August 22, 2011
TMD report on the use of 3D scanning techniques and RP in prosthetic design and fabrication.
Traditionally, making a prosthetic ear involves making a plaster casting of the good ear, and using that as a pattern for hand sculpting a mirror image for the opposite ear, which will be the pattern for the new ear. Now anaplastologists can send the plaster casting directly to DDI, who then scans it, mirrors the design digitally, and sends the file to be rapid prototyped. The new ear arrives within days, saving the anaplastologist a half day to a whole day of effort, which can be focused on higher value activity.
This helps in reducing costs, waiting times and offers greater accuracy.
August 13, 2011
Lucy McRae works with Harvard biologist Sheref Mansy to create Swallowable Parfum. On swallowing a digestible capsule, your skin then excretes fragrance molecules during perspiration, becoming a ‘biologically enhanced second skin’.
Lucy McRae has explored these boundaries of skin, fashion and tech-science.
She has previously worked with Bart Hess, together working with the themes of prosthesis, body and fashion
August 11, 2011
It has been some time since I looked at Leah Heiss’s work. Its great to see the number of different projects she has now developed, using a collaborative process. The outcomes are therapeutic jewellery and electronic garments through to large scale installations. Her practice falls in the fields of art, design and science, and she is interested in smart materials.
a swallowable device that detects gas fluctuations within the body (methane, carbon dioxide etc.) that may be an indicator of undiagnosed disease
Neckpiece + ring for administering insulin through the skin

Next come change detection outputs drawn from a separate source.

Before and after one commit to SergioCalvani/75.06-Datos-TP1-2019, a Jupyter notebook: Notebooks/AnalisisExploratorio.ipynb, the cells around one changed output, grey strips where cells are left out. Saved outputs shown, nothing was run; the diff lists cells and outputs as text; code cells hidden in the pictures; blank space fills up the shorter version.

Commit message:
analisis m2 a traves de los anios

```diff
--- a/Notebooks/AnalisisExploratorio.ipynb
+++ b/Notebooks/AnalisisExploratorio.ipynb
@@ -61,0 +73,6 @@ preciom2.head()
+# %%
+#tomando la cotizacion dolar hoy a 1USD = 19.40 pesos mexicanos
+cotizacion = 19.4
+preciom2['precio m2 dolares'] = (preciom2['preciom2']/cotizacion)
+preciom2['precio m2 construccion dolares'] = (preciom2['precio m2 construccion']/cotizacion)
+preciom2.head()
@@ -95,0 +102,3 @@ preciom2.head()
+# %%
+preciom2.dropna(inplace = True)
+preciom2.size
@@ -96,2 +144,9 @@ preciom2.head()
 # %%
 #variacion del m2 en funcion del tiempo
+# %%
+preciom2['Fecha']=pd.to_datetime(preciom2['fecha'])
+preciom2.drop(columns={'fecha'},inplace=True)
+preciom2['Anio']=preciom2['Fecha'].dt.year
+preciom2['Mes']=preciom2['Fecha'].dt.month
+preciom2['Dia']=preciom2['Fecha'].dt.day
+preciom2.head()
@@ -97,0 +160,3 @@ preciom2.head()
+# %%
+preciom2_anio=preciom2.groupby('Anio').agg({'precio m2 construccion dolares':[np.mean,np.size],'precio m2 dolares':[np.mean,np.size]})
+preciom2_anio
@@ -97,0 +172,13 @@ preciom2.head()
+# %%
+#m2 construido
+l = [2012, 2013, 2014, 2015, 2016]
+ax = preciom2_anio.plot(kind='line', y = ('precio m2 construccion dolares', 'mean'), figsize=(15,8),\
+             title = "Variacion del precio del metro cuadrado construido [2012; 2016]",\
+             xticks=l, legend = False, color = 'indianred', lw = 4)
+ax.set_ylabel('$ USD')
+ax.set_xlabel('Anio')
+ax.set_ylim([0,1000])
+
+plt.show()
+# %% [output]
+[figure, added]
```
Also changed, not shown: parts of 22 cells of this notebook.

Shape Change Jewellery
Jewellery that changes shape at body temperature
Ether Beat Garments
Garments which sense, process, transmit and receive the ECG wavelength to facilitate remote empathy
Images from elasticfield.com
the potential for using this innovative material has wide implications. It can be used directly with the body or can be incorporated into clothing (and therefore jewellery?)
Devised by mc10 in Cambridge Massachusetts, this product and others are based on research by Illinois materials scientist John Rogers.
“The real leading edge in the research, and its societal importance, exists where we can address problems in human health,” he said.
“The most compelling opportunities are with the human body,” he told TPM. “But you can imagine other things, too. Great things.”
Rogers’ research has already made a splash in hospitals. His work has led to electronic sensors than can wrap around a balloon catheter to monitor vital stats during an angioplasty operation and a strip sensor that sticks to the heart’s outer tissue layer in order to monitor arrythmias.
TPM also comments that
‘mc10 is joined by other institutions working with bendable electronics, like Takao Someya at the University of Tokyo, and Stephanie Lacour at the Ecole Polytechnique Federale de Lausanne. Lacour worked with Nokia to make a prototype stretchable electronic sensor designed to wrap around prosthetic limbs.’
July 12, 2011
Another gadget which explores ways of changing lifestyle and in so doing imrpoves the health of the wearer. This one uses social media and feeds into the collect and swop concepts of childrens games, with tradable straps and badges that can be collected.
So in reaction to the recession there is the suggestion of the trend of ‘natural constructed’. I wonder if this will influence artefacts worn on the body?
‘It may seem obvious that ‘natural’ means
untouched, unadulterated and pure. But the state of being and looking
natural has become so desirable that people are increasingly going out
of their way to create it and achieve it. We call that ‘natural